[Opening THE DATA section]

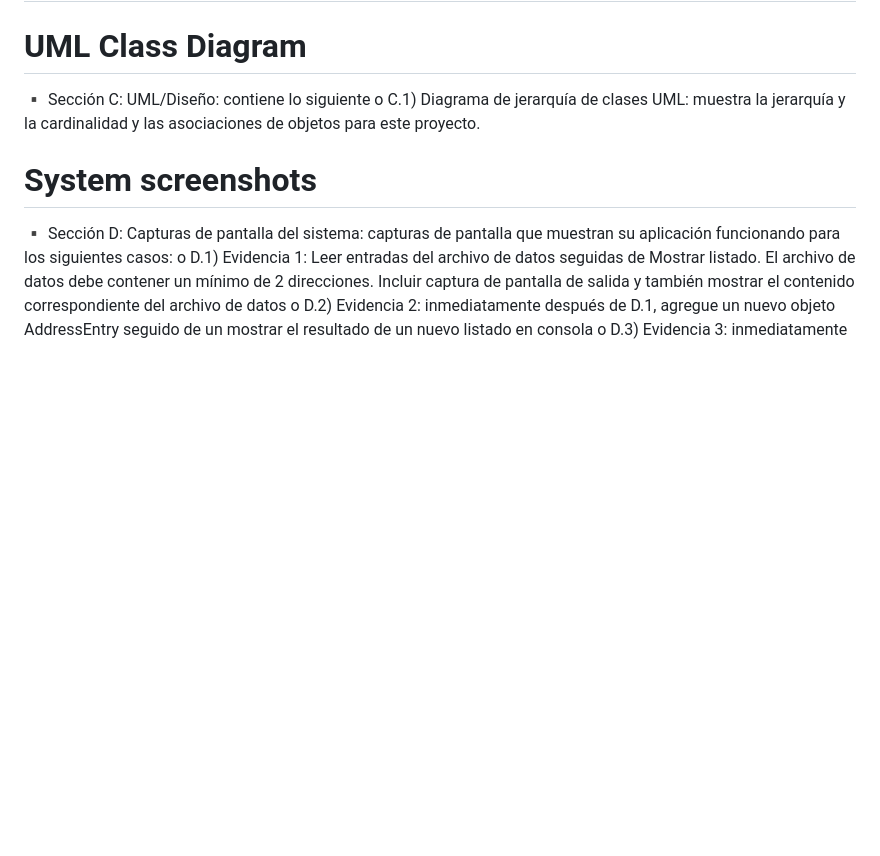
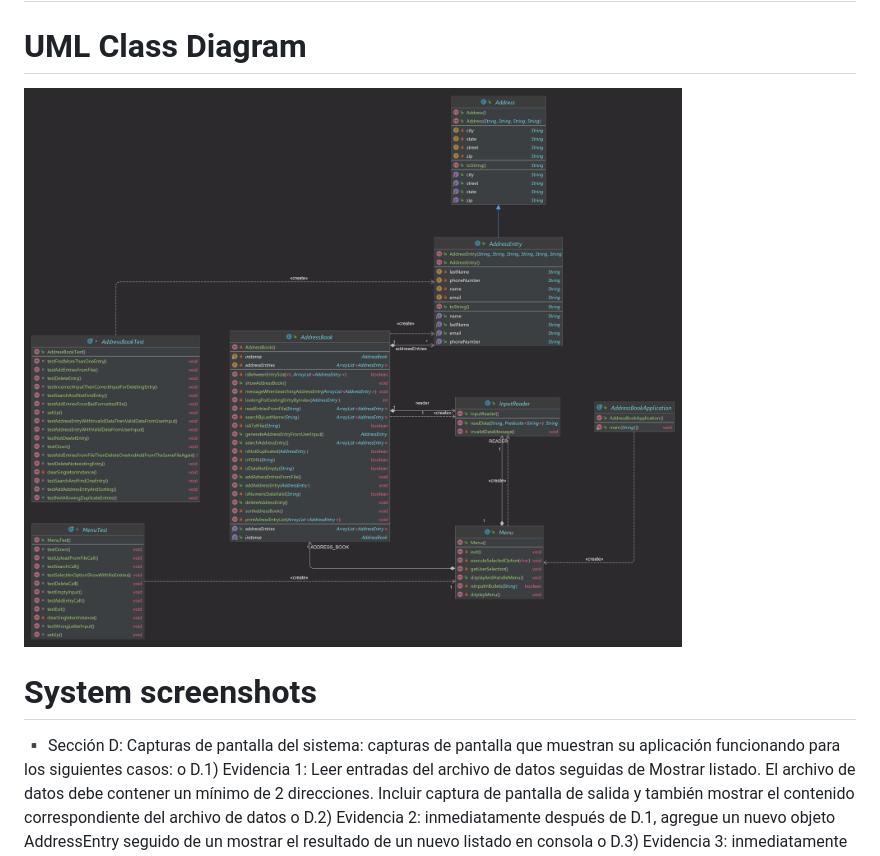
Before and after one commit to zuzzet514/Hern-ndez_LibretaDirecciones, a Markdown page: README.md, the part around the change. Rendered like a GitHub page; pictures changed too: Diagrama_clases.png (added); blank space fills up the shorter version.

Commit message:
diagram class addes

```diff
--- a/README.md
+++ b/README.md
@@ -50,9 +50,7 @@ System works as expected, providing key functionalities for managing address ent
 # [JavaDoc URL](https://zuzzet514.github.io/Hernandez_LibretaDirecciones/)
 
 # UML Class Diagram
-▪ Sección C: UML/Diseño: contiene lo siguiente
-o C.1) Diagrama de jerarquía de clases UML: muestra la jerarquía y la
-cardinalidad y las asociaciones de objetos para este proyecto.
+![there are a few changes in some vairables name in the code and in the diagram](Diagrama_clases.png)
 
 # System screenshots
 ▪ Sección D: Capturas de pantalla del sistema: capturas de pantalla que muestran
```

[Closing THE DATA section]

▸ **YOUR GOAL**
Go through the entries above and copy every line containing "System".

▸ **THE COMPLETED TASK**
@@ -50,9 +50,7 @@ System works as expected, providing key functionalities for managing address ent
 # System screenshots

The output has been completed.